RECORDS FOR THIS TASK:
******

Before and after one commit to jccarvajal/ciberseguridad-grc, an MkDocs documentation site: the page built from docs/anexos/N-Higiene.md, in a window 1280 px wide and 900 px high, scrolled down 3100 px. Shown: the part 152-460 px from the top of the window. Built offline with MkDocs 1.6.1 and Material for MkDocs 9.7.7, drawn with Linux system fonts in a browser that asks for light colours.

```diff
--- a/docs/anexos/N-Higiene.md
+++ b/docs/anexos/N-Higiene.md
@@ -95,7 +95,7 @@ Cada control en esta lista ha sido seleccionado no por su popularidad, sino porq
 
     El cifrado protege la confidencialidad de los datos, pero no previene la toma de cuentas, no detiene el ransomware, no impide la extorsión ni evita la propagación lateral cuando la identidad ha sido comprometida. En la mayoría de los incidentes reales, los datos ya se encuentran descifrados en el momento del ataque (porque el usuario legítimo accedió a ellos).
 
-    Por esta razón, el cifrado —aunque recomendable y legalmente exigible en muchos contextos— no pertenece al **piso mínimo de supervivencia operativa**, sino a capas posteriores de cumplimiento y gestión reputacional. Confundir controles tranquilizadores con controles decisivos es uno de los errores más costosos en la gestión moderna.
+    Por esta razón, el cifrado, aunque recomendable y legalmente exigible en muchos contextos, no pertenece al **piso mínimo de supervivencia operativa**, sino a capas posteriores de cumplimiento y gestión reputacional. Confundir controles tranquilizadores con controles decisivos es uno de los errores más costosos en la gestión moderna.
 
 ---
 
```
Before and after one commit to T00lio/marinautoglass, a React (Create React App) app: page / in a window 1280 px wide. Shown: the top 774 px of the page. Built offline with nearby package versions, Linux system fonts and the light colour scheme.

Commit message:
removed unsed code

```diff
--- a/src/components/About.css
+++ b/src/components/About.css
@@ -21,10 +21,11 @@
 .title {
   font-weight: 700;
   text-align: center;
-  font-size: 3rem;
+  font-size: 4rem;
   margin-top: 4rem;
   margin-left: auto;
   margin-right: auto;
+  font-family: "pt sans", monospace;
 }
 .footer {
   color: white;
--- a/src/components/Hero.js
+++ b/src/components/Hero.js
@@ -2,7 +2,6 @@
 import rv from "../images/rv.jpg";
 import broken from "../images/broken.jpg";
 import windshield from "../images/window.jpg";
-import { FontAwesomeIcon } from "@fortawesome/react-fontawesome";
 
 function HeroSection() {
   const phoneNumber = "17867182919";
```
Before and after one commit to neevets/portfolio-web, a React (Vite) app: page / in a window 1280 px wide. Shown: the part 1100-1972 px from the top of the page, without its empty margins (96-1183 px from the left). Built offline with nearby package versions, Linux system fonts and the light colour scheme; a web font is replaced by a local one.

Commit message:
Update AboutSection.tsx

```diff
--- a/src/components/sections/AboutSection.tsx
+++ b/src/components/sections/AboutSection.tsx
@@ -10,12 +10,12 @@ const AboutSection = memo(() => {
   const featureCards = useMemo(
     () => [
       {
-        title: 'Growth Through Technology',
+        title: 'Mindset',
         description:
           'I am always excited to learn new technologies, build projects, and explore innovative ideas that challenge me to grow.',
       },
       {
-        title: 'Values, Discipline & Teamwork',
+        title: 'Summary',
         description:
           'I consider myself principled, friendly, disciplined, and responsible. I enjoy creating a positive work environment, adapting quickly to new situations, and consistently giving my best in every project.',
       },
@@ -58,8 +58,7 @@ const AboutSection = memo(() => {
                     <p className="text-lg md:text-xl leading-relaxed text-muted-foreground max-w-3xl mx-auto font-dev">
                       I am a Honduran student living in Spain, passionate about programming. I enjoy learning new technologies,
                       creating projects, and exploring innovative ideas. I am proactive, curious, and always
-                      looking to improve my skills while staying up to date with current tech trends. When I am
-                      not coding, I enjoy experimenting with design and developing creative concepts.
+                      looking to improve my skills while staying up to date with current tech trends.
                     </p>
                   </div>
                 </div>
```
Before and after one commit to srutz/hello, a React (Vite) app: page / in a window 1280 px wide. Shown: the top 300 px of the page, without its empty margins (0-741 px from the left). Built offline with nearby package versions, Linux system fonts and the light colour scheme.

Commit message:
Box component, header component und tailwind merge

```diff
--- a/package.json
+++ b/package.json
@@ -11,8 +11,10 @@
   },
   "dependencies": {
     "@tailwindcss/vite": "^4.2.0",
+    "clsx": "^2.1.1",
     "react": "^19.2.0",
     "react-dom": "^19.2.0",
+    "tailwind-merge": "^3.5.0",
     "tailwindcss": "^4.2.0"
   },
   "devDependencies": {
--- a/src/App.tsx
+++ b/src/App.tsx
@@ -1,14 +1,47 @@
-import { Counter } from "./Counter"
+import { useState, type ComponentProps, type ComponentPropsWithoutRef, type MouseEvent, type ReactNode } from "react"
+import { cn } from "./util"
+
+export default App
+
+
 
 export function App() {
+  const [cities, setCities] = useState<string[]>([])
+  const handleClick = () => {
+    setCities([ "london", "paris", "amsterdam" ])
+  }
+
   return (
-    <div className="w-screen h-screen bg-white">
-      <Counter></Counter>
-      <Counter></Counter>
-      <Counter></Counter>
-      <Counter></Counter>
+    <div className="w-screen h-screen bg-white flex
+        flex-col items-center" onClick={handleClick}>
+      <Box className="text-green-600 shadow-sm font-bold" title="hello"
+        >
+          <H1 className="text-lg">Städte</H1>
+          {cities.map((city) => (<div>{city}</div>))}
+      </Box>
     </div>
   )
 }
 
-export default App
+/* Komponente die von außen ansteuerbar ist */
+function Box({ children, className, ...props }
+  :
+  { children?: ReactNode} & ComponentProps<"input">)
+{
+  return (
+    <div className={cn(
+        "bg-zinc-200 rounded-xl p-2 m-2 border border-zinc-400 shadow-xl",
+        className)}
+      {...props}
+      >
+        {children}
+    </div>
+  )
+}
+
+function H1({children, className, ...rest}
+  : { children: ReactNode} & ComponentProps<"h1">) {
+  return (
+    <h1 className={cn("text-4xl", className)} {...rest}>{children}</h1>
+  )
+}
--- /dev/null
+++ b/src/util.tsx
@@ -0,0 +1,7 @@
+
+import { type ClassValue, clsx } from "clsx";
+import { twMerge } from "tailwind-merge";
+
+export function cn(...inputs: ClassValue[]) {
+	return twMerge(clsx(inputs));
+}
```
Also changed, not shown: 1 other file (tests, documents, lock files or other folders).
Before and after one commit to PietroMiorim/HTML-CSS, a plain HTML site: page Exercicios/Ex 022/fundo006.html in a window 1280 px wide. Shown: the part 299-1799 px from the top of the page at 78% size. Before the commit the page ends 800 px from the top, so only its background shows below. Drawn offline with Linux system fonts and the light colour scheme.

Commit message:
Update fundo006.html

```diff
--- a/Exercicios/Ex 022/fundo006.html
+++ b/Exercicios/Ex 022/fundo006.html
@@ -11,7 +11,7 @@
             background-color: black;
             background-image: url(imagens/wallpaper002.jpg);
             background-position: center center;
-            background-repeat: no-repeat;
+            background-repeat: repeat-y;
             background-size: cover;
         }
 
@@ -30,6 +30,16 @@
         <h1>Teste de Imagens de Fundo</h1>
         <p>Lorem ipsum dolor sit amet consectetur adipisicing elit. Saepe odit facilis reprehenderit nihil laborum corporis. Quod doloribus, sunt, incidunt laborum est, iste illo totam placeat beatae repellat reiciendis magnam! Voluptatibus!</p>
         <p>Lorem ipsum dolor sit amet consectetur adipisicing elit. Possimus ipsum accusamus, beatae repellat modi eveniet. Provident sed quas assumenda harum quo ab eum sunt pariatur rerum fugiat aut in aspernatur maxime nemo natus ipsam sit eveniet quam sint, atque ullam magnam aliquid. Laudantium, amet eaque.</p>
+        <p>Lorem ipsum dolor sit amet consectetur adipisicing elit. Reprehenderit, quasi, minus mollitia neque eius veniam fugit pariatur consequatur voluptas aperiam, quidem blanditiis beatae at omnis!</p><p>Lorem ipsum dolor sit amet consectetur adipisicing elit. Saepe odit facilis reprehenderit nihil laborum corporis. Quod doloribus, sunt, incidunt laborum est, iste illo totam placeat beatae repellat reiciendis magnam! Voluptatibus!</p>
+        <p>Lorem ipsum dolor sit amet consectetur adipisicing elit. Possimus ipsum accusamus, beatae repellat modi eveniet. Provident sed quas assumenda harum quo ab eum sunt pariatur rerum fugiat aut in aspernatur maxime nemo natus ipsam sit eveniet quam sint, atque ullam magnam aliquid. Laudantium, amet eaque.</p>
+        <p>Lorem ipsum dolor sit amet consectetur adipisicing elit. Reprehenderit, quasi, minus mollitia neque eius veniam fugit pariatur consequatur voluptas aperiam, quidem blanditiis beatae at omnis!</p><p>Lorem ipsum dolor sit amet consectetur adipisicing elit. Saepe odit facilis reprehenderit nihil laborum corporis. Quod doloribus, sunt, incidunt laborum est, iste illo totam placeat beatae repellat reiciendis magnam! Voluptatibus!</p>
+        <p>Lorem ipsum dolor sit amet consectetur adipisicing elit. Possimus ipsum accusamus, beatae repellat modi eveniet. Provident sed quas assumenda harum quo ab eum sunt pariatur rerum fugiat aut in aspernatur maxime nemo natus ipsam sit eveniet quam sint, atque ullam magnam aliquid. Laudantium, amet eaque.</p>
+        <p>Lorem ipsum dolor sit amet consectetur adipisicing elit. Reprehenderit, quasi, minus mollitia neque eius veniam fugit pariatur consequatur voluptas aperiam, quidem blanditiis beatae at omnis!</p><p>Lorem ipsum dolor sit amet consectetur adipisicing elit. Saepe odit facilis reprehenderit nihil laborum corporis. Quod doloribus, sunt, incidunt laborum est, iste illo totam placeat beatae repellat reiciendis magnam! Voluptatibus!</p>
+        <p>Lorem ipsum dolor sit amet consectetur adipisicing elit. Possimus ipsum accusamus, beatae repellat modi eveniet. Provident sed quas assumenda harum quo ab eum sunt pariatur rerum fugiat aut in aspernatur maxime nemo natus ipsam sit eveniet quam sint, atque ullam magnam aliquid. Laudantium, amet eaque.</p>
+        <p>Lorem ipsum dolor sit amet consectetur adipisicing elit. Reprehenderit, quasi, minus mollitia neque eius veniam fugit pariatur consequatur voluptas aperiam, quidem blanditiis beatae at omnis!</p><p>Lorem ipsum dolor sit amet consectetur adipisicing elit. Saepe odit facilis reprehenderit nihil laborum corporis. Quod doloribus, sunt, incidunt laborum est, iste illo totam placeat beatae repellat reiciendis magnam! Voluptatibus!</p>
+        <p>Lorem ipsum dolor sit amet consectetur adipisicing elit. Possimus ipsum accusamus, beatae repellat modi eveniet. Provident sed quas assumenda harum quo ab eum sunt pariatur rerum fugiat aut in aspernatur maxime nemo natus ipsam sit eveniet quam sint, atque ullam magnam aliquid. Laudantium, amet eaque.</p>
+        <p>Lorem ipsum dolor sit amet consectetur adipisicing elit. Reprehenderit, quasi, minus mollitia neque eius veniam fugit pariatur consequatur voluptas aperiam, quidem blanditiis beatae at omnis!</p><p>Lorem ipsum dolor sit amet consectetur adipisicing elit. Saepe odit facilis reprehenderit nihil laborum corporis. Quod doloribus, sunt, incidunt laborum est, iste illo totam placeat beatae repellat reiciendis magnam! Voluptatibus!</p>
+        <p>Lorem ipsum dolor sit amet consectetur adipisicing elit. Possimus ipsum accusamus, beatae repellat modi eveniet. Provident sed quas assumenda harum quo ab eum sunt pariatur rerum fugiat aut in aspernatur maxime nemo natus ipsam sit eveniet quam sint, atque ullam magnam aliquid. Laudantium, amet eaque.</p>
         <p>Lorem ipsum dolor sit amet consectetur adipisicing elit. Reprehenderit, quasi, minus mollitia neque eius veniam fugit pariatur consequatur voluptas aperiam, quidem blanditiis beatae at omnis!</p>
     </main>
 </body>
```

******

WHAT TO WORK ON: Go over the entries above and say how many lines hold the string "className", with no other text.

ANSWER TO THIS PROBLEM: 10